Search the records for the word "Puppet". Copy every line where it appears.

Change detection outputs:
↓↓↓
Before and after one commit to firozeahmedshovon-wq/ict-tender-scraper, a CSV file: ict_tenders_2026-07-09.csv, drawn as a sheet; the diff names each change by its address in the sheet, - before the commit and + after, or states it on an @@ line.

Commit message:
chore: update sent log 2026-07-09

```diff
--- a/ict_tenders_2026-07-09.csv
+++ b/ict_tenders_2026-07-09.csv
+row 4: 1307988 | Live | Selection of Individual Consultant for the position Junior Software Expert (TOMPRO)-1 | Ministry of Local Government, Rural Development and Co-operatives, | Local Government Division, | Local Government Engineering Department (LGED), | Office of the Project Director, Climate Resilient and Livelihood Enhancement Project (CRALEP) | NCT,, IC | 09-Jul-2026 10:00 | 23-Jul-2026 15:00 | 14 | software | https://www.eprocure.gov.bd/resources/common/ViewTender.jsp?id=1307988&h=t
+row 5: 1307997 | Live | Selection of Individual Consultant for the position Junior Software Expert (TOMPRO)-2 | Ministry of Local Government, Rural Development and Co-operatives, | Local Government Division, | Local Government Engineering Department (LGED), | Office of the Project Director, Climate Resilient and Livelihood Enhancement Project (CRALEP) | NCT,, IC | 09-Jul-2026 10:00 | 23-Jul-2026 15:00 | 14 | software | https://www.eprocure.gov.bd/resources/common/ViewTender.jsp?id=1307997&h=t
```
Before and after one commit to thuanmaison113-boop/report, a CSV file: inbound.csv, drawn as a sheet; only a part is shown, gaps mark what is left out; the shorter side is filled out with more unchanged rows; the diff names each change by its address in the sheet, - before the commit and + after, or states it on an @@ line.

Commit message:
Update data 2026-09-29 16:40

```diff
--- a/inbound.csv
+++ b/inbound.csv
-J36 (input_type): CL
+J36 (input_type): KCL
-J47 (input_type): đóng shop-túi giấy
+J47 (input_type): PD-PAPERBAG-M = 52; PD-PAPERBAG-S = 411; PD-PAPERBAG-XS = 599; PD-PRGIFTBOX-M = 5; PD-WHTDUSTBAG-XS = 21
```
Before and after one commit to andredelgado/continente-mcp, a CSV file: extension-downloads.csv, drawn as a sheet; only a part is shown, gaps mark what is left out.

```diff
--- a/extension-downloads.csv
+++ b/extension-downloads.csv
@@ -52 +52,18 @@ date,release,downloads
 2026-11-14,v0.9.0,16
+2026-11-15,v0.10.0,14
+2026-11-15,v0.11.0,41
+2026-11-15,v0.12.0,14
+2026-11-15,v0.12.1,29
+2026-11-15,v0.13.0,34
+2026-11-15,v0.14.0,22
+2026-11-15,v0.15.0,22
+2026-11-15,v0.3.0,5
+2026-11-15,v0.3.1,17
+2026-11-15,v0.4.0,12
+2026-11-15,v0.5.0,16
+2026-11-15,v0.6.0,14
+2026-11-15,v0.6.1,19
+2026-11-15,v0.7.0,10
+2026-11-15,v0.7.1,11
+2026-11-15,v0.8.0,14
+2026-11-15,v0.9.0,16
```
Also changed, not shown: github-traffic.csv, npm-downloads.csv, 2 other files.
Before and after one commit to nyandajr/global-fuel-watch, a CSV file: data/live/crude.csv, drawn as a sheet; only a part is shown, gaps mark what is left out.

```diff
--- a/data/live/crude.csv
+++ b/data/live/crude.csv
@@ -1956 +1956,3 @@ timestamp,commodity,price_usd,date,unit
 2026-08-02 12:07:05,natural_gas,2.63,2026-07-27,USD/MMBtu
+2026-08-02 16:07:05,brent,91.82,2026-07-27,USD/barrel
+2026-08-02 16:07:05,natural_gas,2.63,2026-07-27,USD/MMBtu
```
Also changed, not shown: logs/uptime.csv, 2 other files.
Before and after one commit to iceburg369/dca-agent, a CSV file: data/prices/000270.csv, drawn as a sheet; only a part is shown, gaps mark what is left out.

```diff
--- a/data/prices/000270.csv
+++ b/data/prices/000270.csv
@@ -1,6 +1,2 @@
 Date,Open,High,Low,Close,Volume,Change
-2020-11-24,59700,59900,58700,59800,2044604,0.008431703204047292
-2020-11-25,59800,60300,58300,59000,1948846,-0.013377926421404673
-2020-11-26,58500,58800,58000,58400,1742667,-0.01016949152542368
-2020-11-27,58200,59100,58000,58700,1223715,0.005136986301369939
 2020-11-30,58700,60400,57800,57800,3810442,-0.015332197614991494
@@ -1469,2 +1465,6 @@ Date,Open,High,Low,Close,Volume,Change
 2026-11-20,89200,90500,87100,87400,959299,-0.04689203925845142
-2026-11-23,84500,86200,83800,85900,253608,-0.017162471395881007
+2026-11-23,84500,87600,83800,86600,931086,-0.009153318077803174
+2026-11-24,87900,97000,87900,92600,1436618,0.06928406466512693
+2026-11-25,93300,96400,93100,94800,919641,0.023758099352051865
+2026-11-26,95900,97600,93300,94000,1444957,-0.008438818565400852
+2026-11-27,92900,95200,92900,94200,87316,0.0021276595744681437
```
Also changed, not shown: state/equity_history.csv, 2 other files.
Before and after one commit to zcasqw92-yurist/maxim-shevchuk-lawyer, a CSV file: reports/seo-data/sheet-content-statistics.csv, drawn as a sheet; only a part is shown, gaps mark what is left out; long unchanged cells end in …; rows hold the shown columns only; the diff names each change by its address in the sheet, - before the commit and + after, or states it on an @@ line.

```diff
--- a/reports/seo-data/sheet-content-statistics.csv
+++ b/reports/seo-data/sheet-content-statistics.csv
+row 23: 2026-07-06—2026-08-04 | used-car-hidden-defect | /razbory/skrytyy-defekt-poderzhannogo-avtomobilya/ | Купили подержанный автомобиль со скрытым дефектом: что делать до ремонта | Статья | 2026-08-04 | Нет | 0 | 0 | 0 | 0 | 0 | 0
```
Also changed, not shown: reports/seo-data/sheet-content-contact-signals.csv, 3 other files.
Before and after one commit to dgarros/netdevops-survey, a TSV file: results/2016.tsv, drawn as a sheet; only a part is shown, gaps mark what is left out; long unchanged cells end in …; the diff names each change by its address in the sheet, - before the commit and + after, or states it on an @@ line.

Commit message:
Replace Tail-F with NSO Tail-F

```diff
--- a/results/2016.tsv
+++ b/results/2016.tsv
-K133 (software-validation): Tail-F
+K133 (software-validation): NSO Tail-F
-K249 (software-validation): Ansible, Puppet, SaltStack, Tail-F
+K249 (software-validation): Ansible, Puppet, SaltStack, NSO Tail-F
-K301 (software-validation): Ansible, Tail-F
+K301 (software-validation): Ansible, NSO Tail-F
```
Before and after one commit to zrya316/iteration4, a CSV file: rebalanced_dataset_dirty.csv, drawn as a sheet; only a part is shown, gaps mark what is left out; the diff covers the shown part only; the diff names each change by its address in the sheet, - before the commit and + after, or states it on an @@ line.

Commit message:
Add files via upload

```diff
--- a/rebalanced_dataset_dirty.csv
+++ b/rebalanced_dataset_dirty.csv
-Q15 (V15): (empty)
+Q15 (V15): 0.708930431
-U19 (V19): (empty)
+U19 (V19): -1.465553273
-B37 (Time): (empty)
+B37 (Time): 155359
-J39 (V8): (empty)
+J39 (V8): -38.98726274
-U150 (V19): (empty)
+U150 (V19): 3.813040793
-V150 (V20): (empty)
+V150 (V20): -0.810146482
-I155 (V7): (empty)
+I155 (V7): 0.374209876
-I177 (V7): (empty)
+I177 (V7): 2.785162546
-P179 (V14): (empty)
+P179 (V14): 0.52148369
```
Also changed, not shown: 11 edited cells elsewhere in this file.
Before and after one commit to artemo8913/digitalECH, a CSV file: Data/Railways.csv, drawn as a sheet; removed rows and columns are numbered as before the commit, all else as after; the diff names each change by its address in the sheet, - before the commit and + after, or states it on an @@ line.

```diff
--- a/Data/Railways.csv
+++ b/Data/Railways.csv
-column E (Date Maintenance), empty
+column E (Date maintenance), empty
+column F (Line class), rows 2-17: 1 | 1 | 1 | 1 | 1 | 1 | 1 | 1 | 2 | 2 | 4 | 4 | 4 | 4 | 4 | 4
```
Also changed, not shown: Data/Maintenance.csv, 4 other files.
↑↑↑
Answer =
-K249 (software-validation): Ansible, Puppet, SaltStack, Tail-F
+K249 (software-validation): Ansible, Puppet, SaltStack, NSO Tail-F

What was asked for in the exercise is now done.